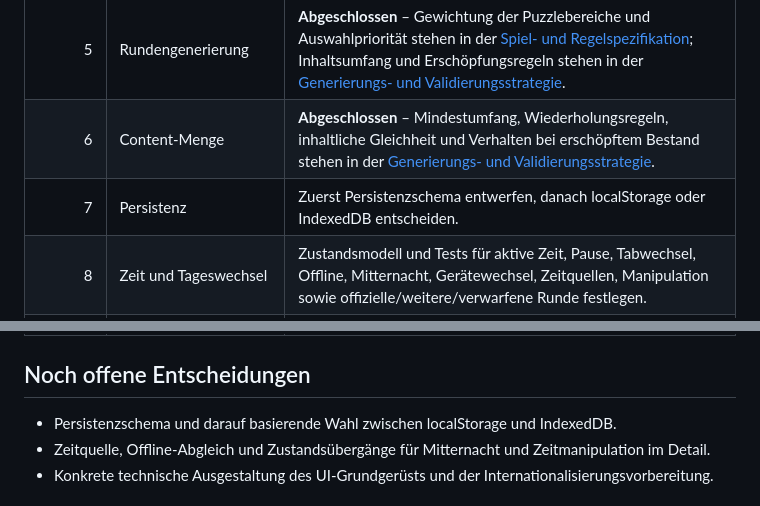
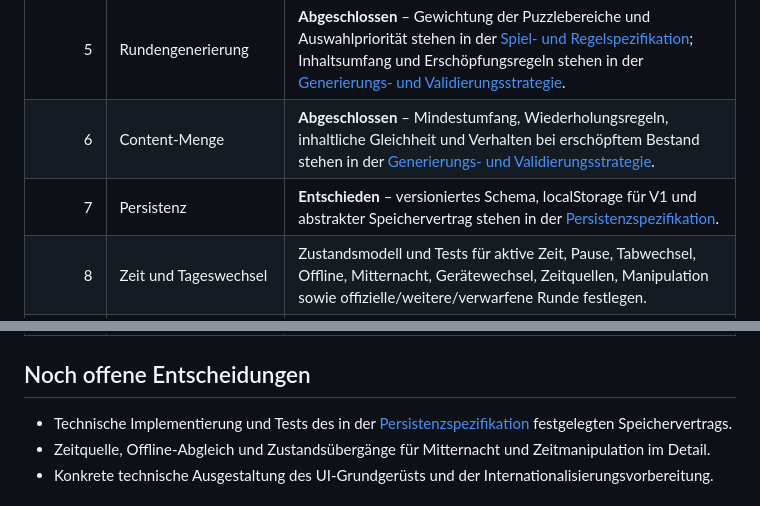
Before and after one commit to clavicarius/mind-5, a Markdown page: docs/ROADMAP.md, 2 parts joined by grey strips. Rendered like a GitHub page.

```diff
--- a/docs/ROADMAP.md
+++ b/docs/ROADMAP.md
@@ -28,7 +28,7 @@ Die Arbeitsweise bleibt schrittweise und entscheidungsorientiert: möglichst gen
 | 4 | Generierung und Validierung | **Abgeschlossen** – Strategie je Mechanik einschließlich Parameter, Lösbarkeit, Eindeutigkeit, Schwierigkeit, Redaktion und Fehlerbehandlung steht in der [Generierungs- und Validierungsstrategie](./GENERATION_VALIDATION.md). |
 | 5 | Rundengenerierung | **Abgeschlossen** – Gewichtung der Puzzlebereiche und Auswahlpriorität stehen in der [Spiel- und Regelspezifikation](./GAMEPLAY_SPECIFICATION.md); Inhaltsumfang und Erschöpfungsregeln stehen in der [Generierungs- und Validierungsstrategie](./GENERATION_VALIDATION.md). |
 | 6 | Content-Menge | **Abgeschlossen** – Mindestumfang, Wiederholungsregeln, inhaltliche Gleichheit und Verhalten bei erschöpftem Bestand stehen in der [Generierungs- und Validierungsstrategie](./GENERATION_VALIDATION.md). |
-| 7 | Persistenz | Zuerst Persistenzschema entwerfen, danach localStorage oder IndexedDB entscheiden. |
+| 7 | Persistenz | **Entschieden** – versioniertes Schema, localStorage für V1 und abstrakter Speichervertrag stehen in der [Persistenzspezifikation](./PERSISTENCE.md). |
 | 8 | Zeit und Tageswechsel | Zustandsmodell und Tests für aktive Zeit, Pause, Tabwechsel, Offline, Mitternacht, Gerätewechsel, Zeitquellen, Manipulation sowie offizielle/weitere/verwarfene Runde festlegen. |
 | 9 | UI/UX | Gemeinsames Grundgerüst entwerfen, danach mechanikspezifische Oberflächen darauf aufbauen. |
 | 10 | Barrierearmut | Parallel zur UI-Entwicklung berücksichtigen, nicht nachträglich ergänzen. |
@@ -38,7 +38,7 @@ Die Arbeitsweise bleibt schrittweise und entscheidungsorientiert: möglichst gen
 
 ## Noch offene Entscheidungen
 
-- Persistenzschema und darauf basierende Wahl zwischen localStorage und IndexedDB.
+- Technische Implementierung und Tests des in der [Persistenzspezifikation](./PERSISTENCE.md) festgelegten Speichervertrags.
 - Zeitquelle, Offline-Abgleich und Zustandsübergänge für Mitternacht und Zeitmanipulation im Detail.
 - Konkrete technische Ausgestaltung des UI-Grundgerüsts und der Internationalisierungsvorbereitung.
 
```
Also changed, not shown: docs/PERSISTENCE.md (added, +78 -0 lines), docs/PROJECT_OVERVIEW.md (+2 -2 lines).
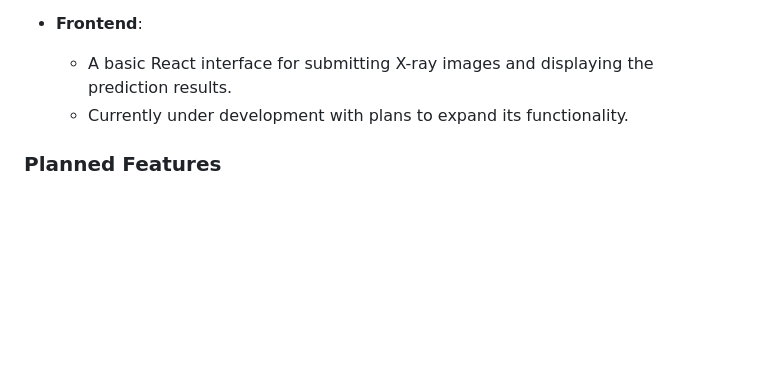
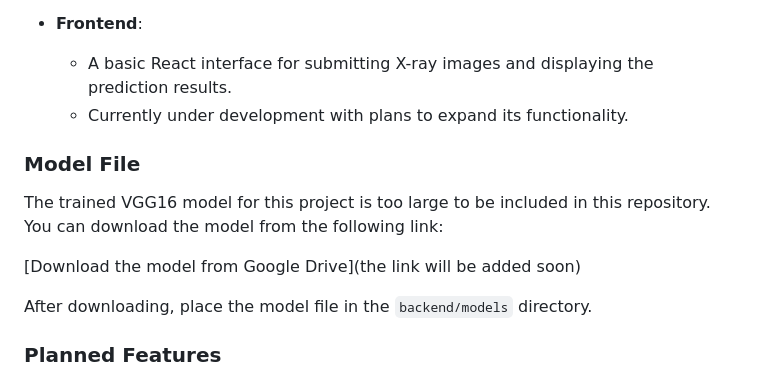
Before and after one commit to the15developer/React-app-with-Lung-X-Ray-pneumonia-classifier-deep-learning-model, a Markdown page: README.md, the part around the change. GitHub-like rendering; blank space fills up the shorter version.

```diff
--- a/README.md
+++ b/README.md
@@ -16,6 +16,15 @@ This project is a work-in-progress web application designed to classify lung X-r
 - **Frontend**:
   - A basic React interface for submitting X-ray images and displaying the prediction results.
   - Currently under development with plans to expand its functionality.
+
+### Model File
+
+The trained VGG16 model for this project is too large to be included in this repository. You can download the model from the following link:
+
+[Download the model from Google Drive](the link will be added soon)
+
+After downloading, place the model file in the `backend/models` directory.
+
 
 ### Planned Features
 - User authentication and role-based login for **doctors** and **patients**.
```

> Task brief:
For every line in the listing above that mentions the word "README", make a copy.

> Written answer:
Before and after one commit to the15developer/React-app-with-Lung-X-Ray-pneumonia-classifier-deep-learning-model, a Markdown page: README.md, the part around the change. GitHub-like rendering; blank space fills up the shorter version.
--- a/README.md
+++ b/README.md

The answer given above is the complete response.